Our visit this week revealed that the owl was still right there, sitting deep in the nest.  This is a sight we don't get to see very often.

Over to the other side of the swamp, the Ospreys were busy tending to their own nest, a former heron's nest that they have been enlarging over the years they have returned to this same site.  At one point, one of the pair flew up and stood on the other's back, with a great show of flapping its wings.  I suppose the pair might have been mating, but the position did not seem quite right.  At any rate, this was behavior I had not witnessed before.

In the meantime, a large number of herons had congregated in the branches of neighboring trees, and I did observe some of them engaging in building new nests.  I wonder if these are young herons returning to their natal swamp?  Let's hope they all -- herons, ospreys, and owls -- are able to live here in peace.

I'm not sure the little boys were all that impressed by the avian goings-on, but they sure were excited to see the pretty little pink-striped flowers growing all over the forest floor.  I was, too.  No matter how many times I have seen Carolina Spring Beauties, I am always delighted to see them anew, one of the very first flowers of spring.

Before I could stop him, Alex had picked a couple of the flowers and held them to his nose.  His enthusiasm for all the woodland plants delighted me, but it was hard to convince him to let them remain where they grow.  At least there were hundreds of these Spring Beauties, so I guess one or two could be sacrificed to a three-year-old's excitement.

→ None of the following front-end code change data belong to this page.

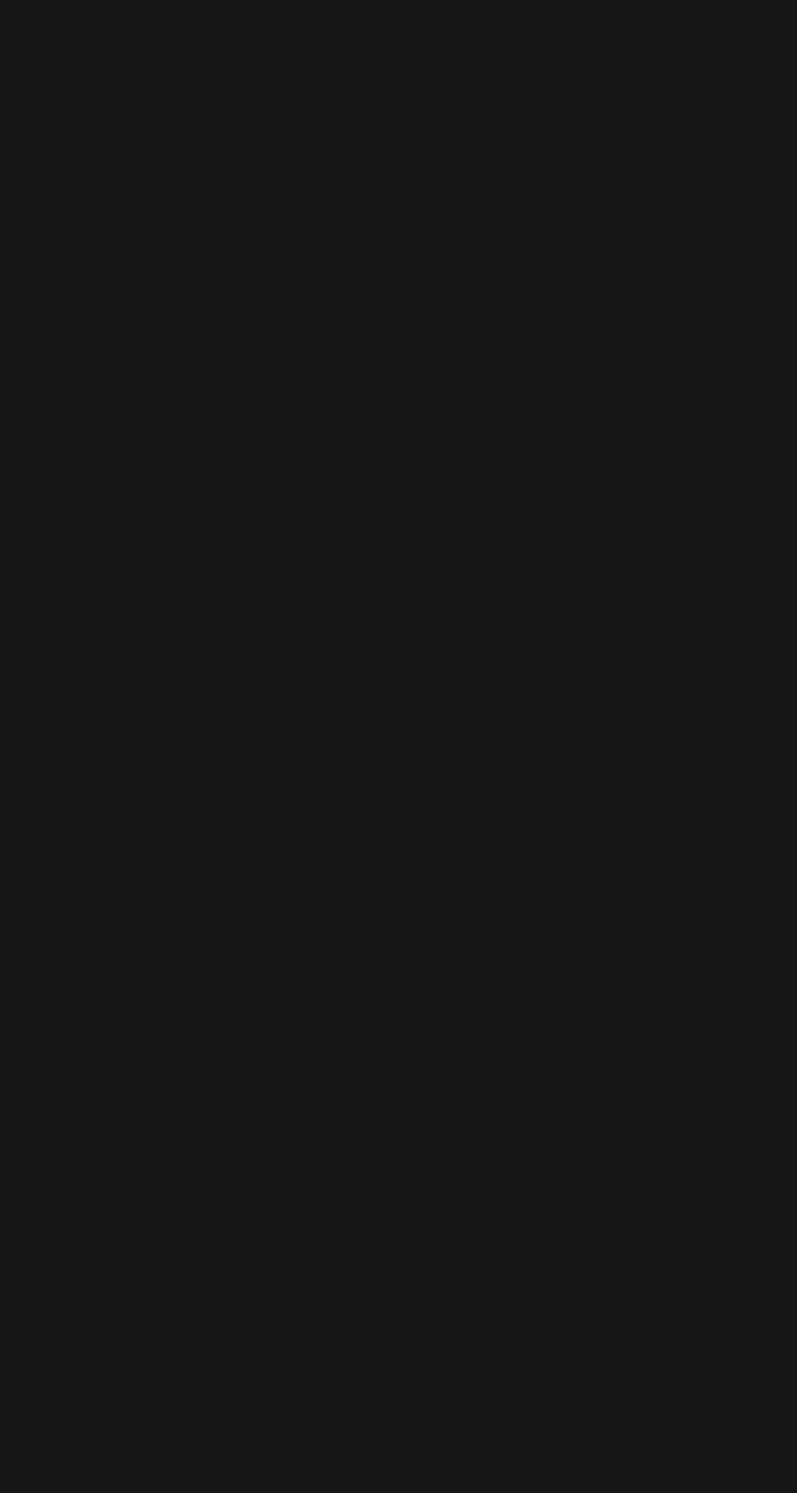
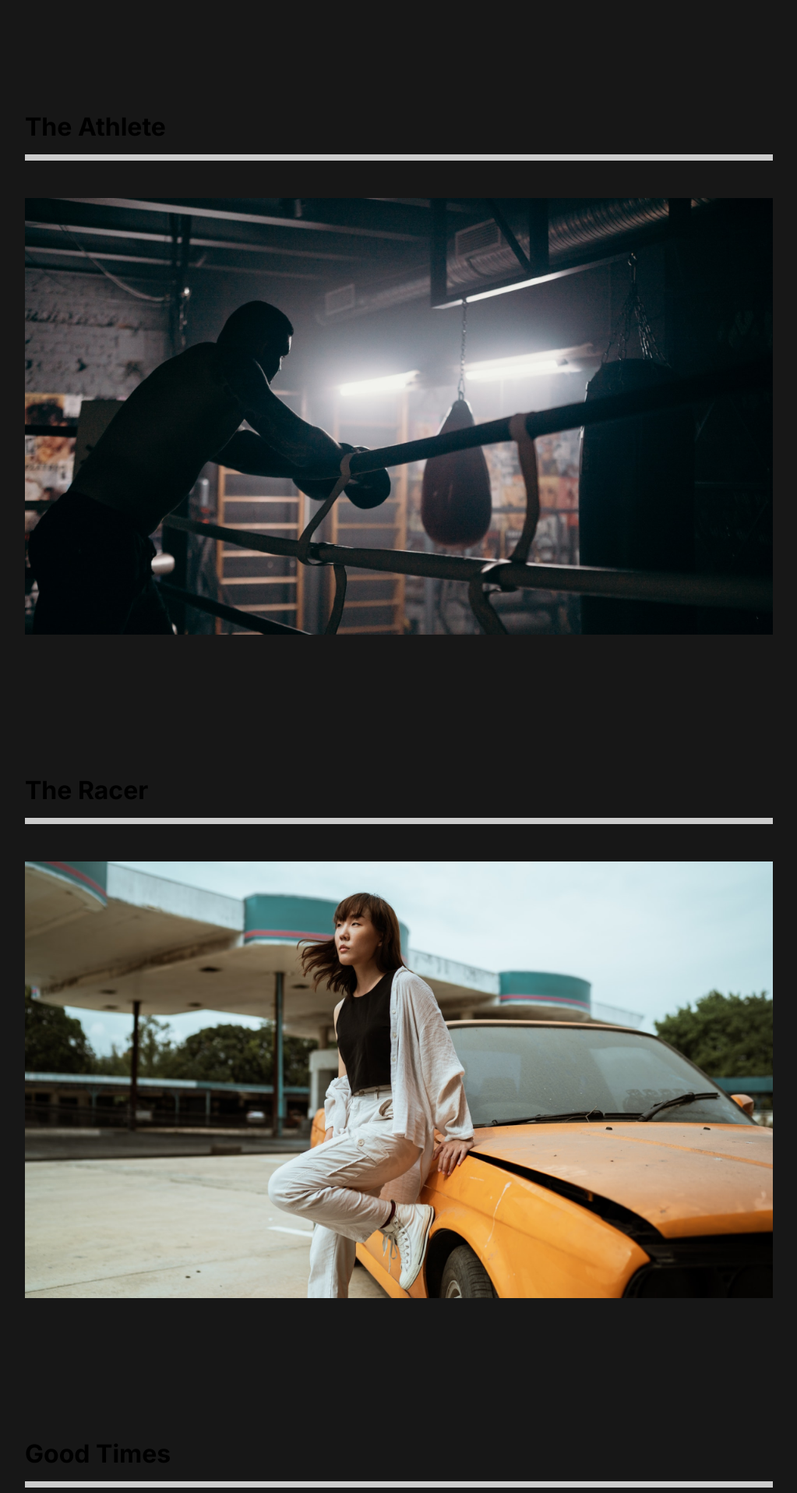
Before and after one commit to Gtodev123/gtt, a React (Create React App) app in the folder gtt/: page /ourwork in a window 1280 px wide. Shown: the part 145-2060 px from the top of the page at 78% size, without its empty margins (128-1151 px from the left). Before the commit the page ends 800 px from the top, so only its background shows below. Built offline with nearby package versions, Linux system fonts and the light colour scheme.

Commit message:
Add Our Work content

```diff
--- a/gtt/src/components/AboutSection.js
+++ b/gtt/src/components/AboutSection.js
@@ -1,5 +1,5 @@
 import home1 from '../img/home1.png'
-
+import {motion} from 'framer-motion'
 //styles from styles.js using styled
 import { About, Description , Image , Hide } from '../styles'
 
@@ -10,7 +10,7 @@
             <Description>
                 <div className="title">
                     <Hide>
-                         <h2>We work to make</h2>
+                         <motion.h2 animate={{opacity:1,transition:{ duration:2}}} initial={{opacity:0}}>We work to make</motion.h2>
                     </Hide>
                     <Hide>
                         <h2>your <span>dream</span> come</h2>
--- a/gtt/src/components/GlobalStyle.js
+++ b/gtt/src/components/GlobalStyle.js
@@ -44,8 +44,7 @@
         color:#23d997;
     }
     a{
-        font-size:1.1rem;
-    }
+        font-size:1.1rem;    }
     p {
         padding:3rem 0rem;
         font-size:1.4rem;
--- a/gtt/src/components/Nav.js
+++ b/gtt/src/components/Nav.js
@@ -42,7 +42,8 @@
     font-family: 'Lobster' , cursive;
     font-weight:lighter;
     border:solid 1px white;
-    padding:0.4rem
+    padding:0.4rem;
+    border-radius:10px;
   }
   li {
     padding-left:10rem;
--- a/gtt/src/pages/OurWork.js
+++ b/gtt/src/pages/OurWork.js
@@ -1,10 +1,60 @@
+import styled from 'styled-components';
+import { Link } from 'react-router-dom';
+
+//Images
+import athlete from '../img/athlete-small.png';
+import theracer from '../img/theracer-small.png';
+import goodtimes from '../img/goodtimes-small.png';
 
 const OurWork = () => {
     return(
-        <div>
-            <h1>OurWork</h1>
-        </div>
+        <Work>
+            <Movie>
+            <h1>The Athlete</h1>
+            <div className="line"></div>
+            <Link to='/'>
+            <img src={athlete} alt="athlete" />
+            </Link>
+            </Movie>
+            <Movie>
+            <h1>The Racer</h1>
+            <div className="line"></div>
+            <Link to='/'>
+            <img src={theracer} alt="theracer" />
+            </Link>
+            </Movie>
+            <Movie>
+            <h1>Good Times</h1>
+            <div className="line"></div>
+            <Link to='/'>
+            <img src={goodtimes} alt="goodtimes" />
+            </Link>
+            </Movie>
+        </Work>
     )
 }
 
+const Work = styled.div`
+    min-height:100vh;
+    overflow:hidden;
+    padding:10rem;
+    h1 {
+        padding:1rem 0rem;
+    }
+`;
+const Movie = styled.div`
+    padding-bottom:10rem;
+    .line {
+        height:0.5rem;
+        background: #cccccc;
+        margin-bottom:3rem;
+    }
+    img {
+        width:100%;
+        height:70vh;
+        object-fit:cover;
+    }
+
+`;
+
 export default OurWork;
```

It was truly a pleasure to witness how the little boys enjoyed exploring the woods,  exclaiming over the bright red Partridgeberries they found, or hopping over the tiny creeks on stepping tones, or gathering pocketsful of goldenrod stem galls we later cut open to find tiny worms pupating inside.  Here, Alex has found something to fascinate him in the creek.  I truly believe little boys (and girls!) and little creeks are made for each other.

I had to restrain myself when I saw the bright green leaves of Ramps.  For one thing, I had been trying to impress on my grandsons the importance of leaving woodland plants where we found them.  For another, these were growing in a nature preserve, where removing plants is forbidden.  But oh, I sure do love the taste of these little wild onions sauteed in olive oil!    I hope I can find another patch somewhere in a non-protected site.  I promise I will dig no more than 10 percent of the patch.  Or maybe I will just remain contented with the memory of how they taste.